▸ Problem details:
Locate the word "Pass" in the material, then show every line that holds it.

▸ Data:
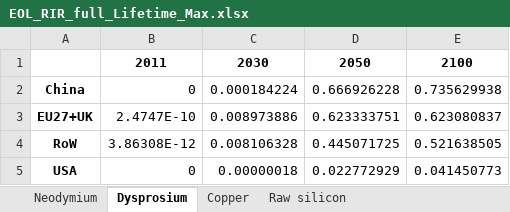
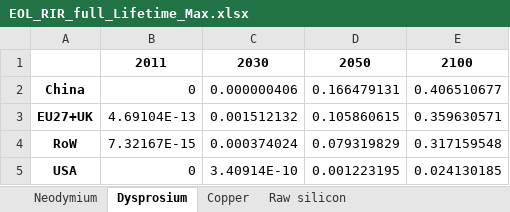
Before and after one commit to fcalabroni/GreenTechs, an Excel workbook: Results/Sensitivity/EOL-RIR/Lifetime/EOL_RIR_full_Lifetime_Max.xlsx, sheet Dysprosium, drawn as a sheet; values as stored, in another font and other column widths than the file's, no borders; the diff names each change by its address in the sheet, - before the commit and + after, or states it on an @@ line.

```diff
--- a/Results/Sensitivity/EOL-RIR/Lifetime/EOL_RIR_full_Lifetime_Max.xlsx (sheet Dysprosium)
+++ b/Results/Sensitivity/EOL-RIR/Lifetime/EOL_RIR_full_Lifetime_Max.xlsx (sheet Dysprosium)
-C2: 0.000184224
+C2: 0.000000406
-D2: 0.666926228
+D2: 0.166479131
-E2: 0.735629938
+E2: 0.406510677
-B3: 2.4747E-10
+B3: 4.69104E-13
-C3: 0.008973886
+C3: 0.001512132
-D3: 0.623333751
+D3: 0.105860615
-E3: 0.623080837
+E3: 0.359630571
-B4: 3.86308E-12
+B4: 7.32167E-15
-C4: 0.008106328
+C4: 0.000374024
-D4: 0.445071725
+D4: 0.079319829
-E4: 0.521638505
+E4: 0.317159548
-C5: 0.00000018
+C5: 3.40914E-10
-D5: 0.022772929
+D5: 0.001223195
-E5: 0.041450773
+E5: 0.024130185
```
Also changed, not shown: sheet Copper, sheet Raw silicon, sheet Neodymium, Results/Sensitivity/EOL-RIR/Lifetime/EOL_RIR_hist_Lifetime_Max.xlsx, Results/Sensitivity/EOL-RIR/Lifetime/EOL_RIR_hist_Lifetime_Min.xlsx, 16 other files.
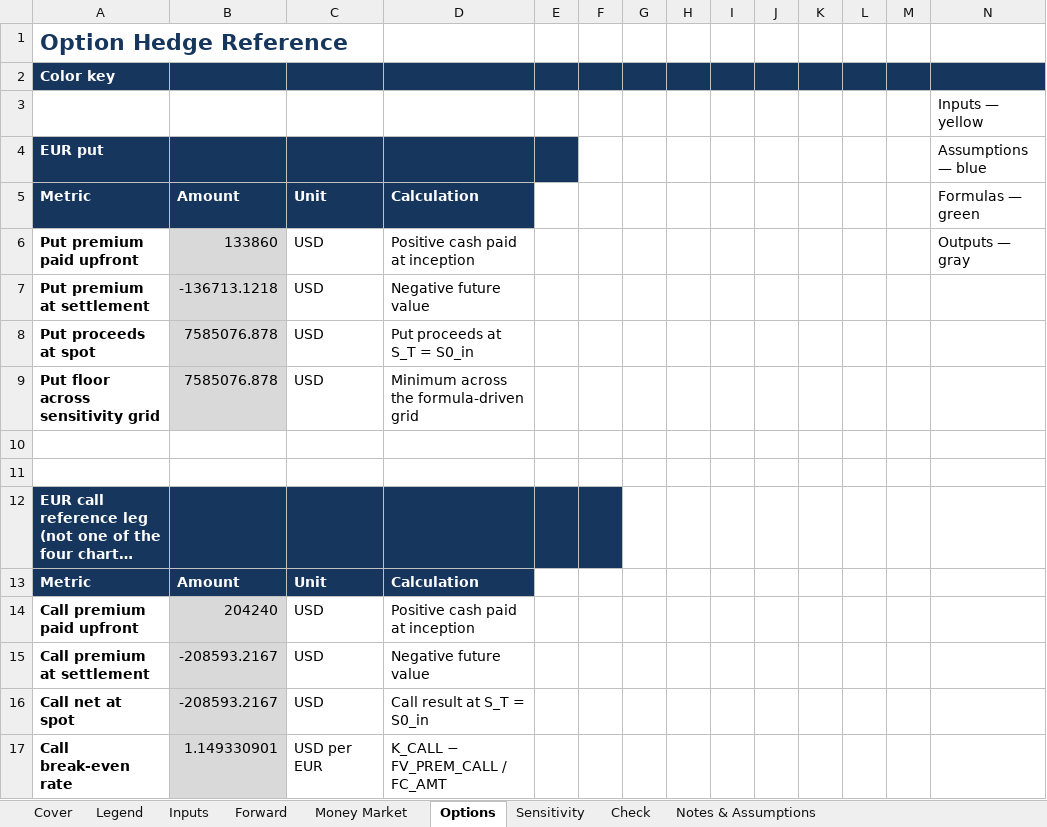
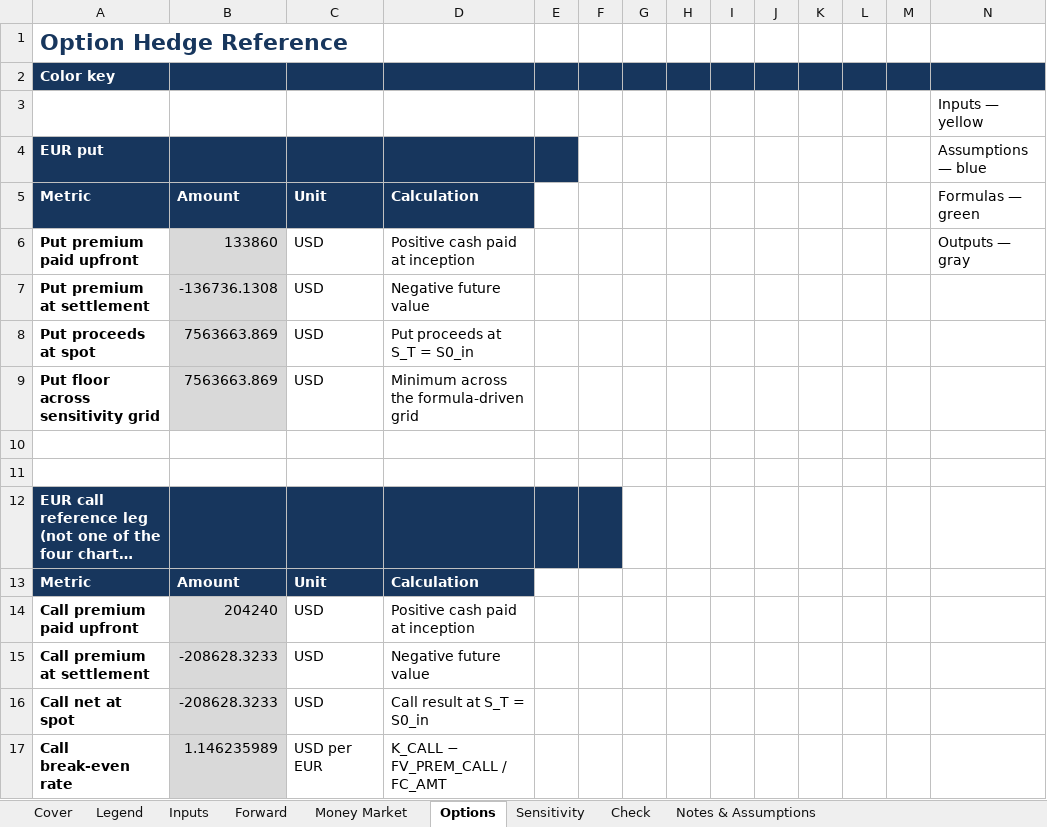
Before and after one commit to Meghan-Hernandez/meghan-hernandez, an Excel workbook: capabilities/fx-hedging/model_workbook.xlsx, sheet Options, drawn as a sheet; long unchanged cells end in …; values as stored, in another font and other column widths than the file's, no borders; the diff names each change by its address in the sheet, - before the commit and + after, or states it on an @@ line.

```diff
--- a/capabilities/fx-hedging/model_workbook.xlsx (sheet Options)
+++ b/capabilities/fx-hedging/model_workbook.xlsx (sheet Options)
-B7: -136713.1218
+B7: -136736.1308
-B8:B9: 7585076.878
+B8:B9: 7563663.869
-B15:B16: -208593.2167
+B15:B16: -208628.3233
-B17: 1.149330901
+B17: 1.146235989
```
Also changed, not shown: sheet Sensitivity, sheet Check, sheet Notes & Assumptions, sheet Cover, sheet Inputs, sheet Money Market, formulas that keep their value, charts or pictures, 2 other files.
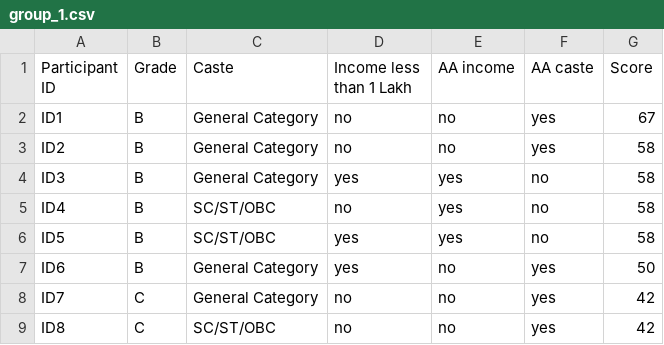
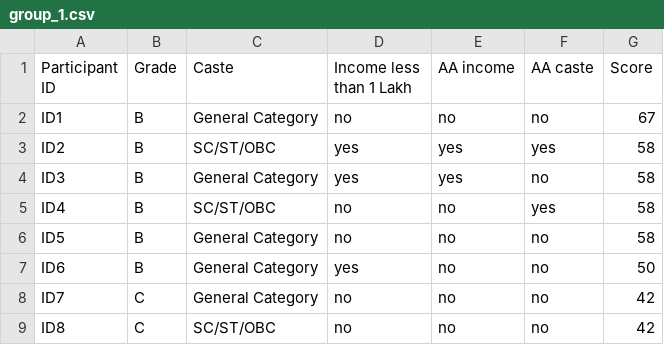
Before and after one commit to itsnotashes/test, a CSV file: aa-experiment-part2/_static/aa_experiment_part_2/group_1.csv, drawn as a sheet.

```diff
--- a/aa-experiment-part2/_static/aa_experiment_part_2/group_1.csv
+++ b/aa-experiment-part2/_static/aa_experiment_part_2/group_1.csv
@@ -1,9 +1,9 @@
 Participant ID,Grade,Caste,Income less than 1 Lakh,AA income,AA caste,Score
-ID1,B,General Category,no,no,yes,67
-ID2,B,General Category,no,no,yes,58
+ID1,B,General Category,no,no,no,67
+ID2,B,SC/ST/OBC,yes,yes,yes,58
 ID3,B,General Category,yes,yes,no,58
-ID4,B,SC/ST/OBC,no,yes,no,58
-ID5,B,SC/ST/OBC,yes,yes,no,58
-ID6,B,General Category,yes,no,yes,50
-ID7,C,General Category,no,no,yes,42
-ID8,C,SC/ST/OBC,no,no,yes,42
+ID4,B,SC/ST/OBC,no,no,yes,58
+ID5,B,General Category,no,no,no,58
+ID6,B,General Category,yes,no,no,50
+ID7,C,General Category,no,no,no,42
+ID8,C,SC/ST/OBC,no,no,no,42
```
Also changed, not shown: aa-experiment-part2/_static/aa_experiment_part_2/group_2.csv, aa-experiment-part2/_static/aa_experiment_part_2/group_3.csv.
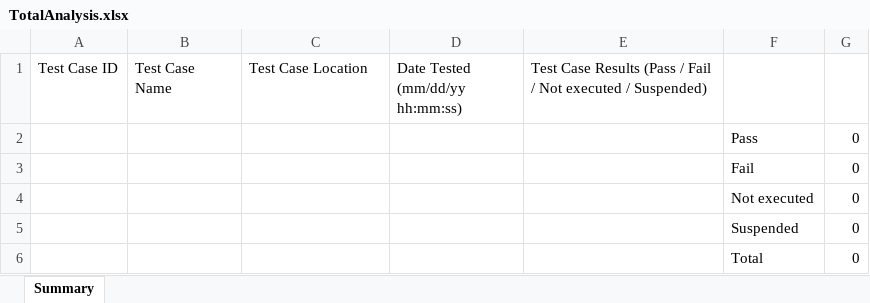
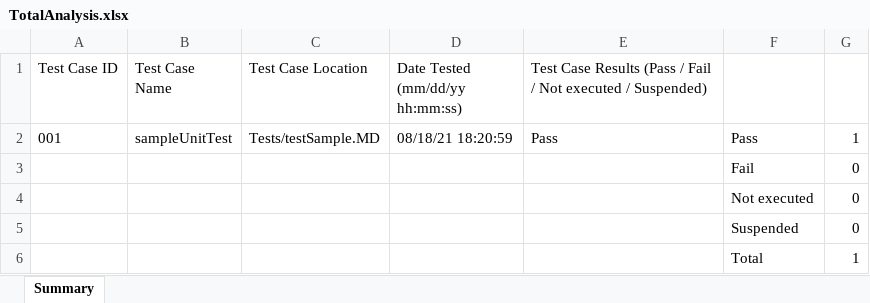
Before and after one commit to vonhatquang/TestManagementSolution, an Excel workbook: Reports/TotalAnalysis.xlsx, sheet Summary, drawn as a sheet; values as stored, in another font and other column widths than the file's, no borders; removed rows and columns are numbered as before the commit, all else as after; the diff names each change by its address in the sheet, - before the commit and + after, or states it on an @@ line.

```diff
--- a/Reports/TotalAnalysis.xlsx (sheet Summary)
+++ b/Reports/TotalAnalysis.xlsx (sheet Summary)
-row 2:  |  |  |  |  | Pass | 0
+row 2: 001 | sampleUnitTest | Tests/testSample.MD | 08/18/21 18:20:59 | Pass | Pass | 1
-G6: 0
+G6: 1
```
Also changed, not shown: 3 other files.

▸ Exercise result:
-row 2:  |  |  |  |  | Pass | 0
+row 2: 001 | sampleUnitTest | Tests/testSample.MD | 08/18/21 18:20:59 | Pass | Pass | 1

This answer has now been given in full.